__Exercise details__
Reproduce all of the data exactly, with no line skipped.

Data shown: Begin

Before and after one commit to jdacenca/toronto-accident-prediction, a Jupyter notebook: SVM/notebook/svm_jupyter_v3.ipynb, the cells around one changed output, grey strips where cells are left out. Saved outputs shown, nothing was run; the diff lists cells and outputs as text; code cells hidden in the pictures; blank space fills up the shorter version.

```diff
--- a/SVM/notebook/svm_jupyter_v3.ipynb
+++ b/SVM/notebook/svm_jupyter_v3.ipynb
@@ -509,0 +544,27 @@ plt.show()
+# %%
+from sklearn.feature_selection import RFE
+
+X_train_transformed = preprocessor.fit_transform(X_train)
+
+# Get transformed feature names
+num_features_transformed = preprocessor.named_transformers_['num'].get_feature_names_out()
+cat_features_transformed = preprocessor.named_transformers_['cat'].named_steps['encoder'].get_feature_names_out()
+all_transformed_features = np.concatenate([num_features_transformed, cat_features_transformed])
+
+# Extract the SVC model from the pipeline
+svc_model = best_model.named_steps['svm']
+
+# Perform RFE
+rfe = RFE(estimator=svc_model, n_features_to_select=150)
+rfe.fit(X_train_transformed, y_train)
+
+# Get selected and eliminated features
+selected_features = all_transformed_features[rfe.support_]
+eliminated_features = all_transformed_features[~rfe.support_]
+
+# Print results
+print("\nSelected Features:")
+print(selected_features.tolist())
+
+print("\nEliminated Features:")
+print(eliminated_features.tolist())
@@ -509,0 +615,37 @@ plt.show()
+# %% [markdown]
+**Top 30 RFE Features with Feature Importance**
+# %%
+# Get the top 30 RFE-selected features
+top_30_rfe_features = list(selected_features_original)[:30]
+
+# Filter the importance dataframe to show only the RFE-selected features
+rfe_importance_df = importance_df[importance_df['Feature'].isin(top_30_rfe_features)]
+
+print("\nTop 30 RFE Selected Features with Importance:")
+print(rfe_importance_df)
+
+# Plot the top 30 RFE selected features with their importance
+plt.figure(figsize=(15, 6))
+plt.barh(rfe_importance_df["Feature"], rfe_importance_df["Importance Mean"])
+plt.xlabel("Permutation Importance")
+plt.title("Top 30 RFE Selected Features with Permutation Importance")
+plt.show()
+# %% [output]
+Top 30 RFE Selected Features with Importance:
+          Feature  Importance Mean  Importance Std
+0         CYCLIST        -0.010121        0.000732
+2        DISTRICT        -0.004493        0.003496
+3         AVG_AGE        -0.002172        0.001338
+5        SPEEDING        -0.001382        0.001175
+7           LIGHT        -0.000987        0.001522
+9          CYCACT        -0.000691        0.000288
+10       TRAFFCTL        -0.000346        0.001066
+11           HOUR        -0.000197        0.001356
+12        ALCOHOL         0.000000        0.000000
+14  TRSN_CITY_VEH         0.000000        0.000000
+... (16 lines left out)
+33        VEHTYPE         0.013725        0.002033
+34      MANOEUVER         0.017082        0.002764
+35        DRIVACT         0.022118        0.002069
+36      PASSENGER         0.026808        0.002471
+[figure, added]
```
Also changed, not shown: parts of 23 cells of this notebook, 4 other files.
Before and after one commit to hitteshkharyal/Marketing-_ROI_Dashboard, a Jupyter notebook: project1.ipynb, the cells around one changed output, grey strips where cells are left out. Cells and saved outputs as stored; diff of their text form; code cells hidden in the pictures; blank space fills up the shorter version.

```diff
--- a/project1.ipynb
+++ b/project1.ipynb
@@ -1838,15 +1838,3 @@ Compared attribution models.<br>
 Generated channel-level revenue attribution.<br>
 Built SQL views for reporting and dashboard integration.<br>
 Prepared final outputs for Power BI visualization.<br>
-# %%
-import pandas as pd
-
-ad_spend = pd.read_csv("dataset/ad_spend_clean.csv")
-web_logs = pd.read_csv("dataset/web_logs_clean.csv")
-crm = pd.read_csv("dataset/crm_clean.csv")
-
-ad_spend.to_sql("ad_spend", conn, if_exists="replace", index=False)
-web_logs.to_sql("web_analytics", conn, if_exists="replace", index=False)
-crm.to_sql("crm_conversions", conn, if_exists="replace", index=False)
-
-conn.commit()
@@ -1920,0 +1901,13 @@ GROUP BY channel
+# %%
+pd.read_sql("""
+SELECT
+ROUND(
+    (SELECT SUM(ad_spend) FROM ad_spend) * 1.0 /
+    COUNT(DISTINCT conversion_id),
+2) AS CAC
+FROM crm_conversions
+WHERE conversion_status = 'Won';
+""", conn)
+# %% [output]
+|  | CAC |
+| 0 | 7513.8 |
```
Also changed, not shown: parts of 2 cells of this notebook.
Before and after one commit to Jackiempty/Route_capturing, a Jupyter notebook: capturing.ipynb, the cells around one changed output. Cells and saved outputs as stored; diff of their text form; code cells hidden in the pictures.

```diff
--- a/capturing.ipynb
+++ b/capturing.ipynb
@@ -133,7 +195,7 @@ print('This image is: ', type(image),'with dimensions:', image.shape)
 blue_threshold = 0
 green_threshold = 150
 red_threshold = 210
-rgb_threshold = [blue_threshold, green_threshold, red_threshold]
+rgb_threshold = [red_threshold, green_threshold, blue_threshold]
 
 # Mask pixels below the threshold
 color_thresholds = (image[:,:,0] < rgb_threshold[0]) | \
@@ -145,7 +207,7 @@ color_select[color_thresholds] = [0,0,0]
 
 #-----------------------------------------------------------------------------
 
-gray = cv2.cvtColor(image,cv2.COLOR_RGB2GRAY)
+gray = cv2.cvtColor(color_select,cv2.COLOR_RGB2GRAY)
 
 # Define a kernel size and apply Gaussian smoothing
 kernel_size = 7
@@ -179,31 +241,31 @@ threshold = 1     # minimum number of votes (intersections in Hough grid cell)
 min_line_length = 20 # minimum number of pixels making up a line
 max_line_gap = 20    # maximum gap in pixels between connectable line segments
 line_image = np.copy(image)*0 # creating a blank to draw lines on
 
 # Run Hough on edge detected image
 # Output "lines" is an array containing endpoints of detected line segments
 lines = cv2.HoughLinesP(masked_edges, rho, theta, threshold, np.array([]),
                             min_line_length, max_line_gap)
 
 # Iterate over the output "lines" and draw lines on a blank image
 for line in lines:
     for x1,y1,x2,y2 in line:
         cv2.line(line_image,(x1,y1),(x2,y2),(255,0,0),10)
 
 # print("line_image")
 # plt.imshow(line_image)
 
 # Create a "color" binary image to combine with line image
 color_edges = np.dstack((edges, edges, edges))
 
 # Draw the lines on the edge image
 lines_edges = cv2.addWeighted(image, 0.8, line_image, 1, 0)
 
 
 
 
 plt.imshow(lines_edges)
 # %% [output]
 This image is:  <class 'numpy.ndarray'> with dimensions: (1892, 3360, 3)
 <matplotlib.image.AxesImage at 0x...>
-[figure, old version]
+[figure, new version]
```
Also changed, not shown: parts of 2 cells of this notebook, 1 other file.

Data shown: End

__Finished exercise__
Before and after one commit to jdacenca/toronto-accident-prediction, a Jupyter notebook: SVM/notebook/svm_jupyter_v3.ipynb, the cells around one changed output, grey strips where cells are left out. Saved outputs shown, nothing was run; the diff lists cells and outputs as text; code cells hidden in the pictures; blank space fills up the shorter version.

```diff
--- a/SVM/notebook/svm_jupyter_v3.ipynb
+++ b/SVM/notebook/svm_jupyter_v3.ipynb
@@ -509,0 +544,27 @@ plt.show()
+# %%
+from sklearn.feature_selection import RFE
+
+X_train_transformed = preprocessor.fit_transform(X_train)
+
+# Get transformed feature names
+num_features_transformed = preprocessor.named_transformers_['num'].get_feature_names_out()
+cat_features_transformed = preprocessor.named_transformers_['cat'].named_steps['encoder'].get_feature_names_out()
+all_transformed_features = np.concatenate([num_features_transformed, cat_features_transformed])
+
+# Extract the SVC model from the pipeline
+svc_model = best_model.named_steps['svm']
+
+# Perform RFE
+rfe = RFE(estimator=svc_model, n_features_to_select=150)
+rfe.fit(X_train_transformed, y_train)
+
+# Get selected and eliminated features
+selected_features = all_transformed_features[rfe.support_]
+eliminated_features = all_transformed_features[~rfe.support_]
+
+# Print results
+print("\nSelected Features:")
+print(selected_features.tolist())
+
+print("\nEliminated Features:")
+print(eliminated_features.tolist())
@@ -509,0 +615,37 @@ plt.show()
+# %% [markdown]
+**Top 30 RFE Features with Feature Importance**
+# %%
+# Get the top 30 RFE-selected features
+top_30_rfe_features = list(selected_features_original)[:30]
+
+# Filter the importance dataframe to show only the RFE-selected features
+rfe_importance_df = importance_df[importance_df['Feature'].isin(top_30_rfe_features)]
+
+print("\nTop 30 RFE Selected Features with Importance:")
+print(rfe_importance_df)
+
+# Plot the top 30 RFE selected features with their importance
+plt.figure(figsize=(15, 6))
+plt.barh(rfe_importance_df["Feature"], rfe_importance_df["Importance Mean"])
+plt.xlabel("Permutation Importance")
+plt.title("Top 30 RFE Selected Features with Permutation Importance")
+plt.show()
+# %% [output]
+Top 30 RFE Selected Features with Importance:
+          Feature  Importance Mean  Importance Std
+0         CYCLIST        -0.010121        0.000732
+2        DISTRICT        -0.004493        0.003496
+3         AVG_AGE        -0.002172        0.001338
+5        SPEEDING        -0.001382        0.001175
+7           LIGHT        -0.000987        0.001522
+9          CYCACT        -0.000691        0.000288
+10       TRAFFCTL        -0.000346        0.001066
+11           HOUR        -0.000197        0.001356
+12        ALCOHOL         0.000000        0.000000
+14  TRSN_CITY_VEH         0.000000        0.000000
+... (16 lines left out)
+33        VEHTYPE         0.013725        0.002033
+34      MANOEUVER         0.017082        0.002764
+35        DRIVACT         0.022118        0.002069
+36      PASSENGER         0.026808        0.002471
+[figure, added]
```
Also changed, not shown: parts of 23 cells of this notebook, 4 other files.
Before and after one commit to hitteshkharyal/Marketing-_ROI_Dashboard, a Jupyter notebook: project1.ipynb, the cells around one changed output, grey strips where cells are left out. Cells and saved outputs as stored; diff of their text form; code cells hidden in the pictures; blank space fills up the shorter version.

```diff
--- a/project1.ipynb
+++ b/project1.ipynb
@@ -1838,15 +1838,3 @@ Compared attribution models.<br>
 Generated channel-level revenue attribution.<br>
 Built SQL views for reporting and dashboard integration.<br>
 Prepared final outputs for Power BI visualization.<br>
-# %%
-import pandas as pd
-
-ad_spend = pd.read_csv("dataset/ad_spend_clean.csv")
-web_logs = pd.read_csv("dataset/web_logs_clean.csv")
-crm = pd.read_csv("dataset/crm_clean.csv")
-
-ad_spend.to_sql("ad_spend", conn, if_exists="replace", index=False)
-web_logs.to_sql("web_analytics", conn, if_exists="replace", index=False)
-crm.to_sql("crm_conversions", conn, if_exists="replace", index=False)
-
-conn.commit()
@@ -1920,0 +1901,13 @@ GROUP BY channel
+# %%
+pd.read_sql("""
+SELECT
+ROUND(
+    (SELECT SUM(ad_spend) FROM ad_spend) * 1.0 /
+    COUNT(DISTINCT conversion_id),
+2) AS CAC
+FROM crm_conversions
+WHERE conversion_status = 'Won';
+""", conn)
+# %% [output]
+|  | CAC |
+| 0 | 7513.8 |
```
Also changed, not shown: parts of 2 cells of this notebook.
Before and after one commit to Jackiempty/Route_capturing, a Jupyter notebook: capturing.ipynb, the cells around one changed output. Cells and saved outputs as stored; diff of their text form; code cells hidden in the pictures.

```diff
--- a/capturing.ipynb
+++ b/capturing.ipynb
@@ -133,7 +195,7 @@ print('This image is: ', type(image),'with dimensions:', image.shape)
 blue_threshold = 0
 green_threshold = 150
 red_threshold = 210
-rgb_threshold = [blue_threshold, green_threshold, red_threshold]
+rgb_threshold = [red_threshold, green_threshold, blue_threshold]
 
 # Mask pixels below the threshold
 color_thresholds = (image[:,:,0] < rgb_threshold[0]) | \
@@ -145,7 +207,7 @@ color_select[color_thresholds] = [0,0,0]
 
 #-----------------------------------------------------------------------------
 
-gray = cv2.cvtColor(image,cv2.COLOR_RGB2GRAY)
+gray = cv2.cvtColor(color_select,cv2.COLOR_RGB2GRAY)
 
 # Define a kernel size and apply Gaussian smoothing
 kernel_size = 7
@@ -179,31 +241,31 @@ threshold = 1     # minimum number of votes (intersections in Hough grid cell)
 min_line_length = 20 # minimum number of pixels making up a line
 max_line_gap = 20    # maximum gap in pixels between connectable line segments
 line_image = np.copy(image)*0 # creating a blank to draw lines on
 
 # Run Hough on edge detected image
 # Output "lines" is an array containing endpoints of detected line segments
 lines = cv2.HoughLinesP(masked_edges, rho, theta, threshold, np.array([]),
                             min_line_length, max_line_gap)
 
 # Iterate over the output "lines" and draw lines on a blank image
 for line in lines:
     for x1,y1,x2,y2 in line:
         cv2.line(line_image,(x1,y1),(x2,y2),(255,0,0),10)
 
 # print("line_image")
 # plt.imshow(line_image)
 
 # Create a "color" binary image to combine with line image
 color_edges = np.dstack((edges, edges, edges))
 
 # Draw the lines on the edge image
 lines_edges = cv2.addWeighted(image, 0.8, line_image, 1, 0)
 
 
 
 
 plt.imshow(lines_edges)
 # %% [output]
 This image is:  <class 'numpy.ndarray'> with dimensions: (1892, 3360, 3)
 <matplotlib.image.AxesImage at 0x...>
-[figure, old version]
+[figure, new version]
```
Also changed, not shown: parts of 2 cells of this notebook, 1 other file.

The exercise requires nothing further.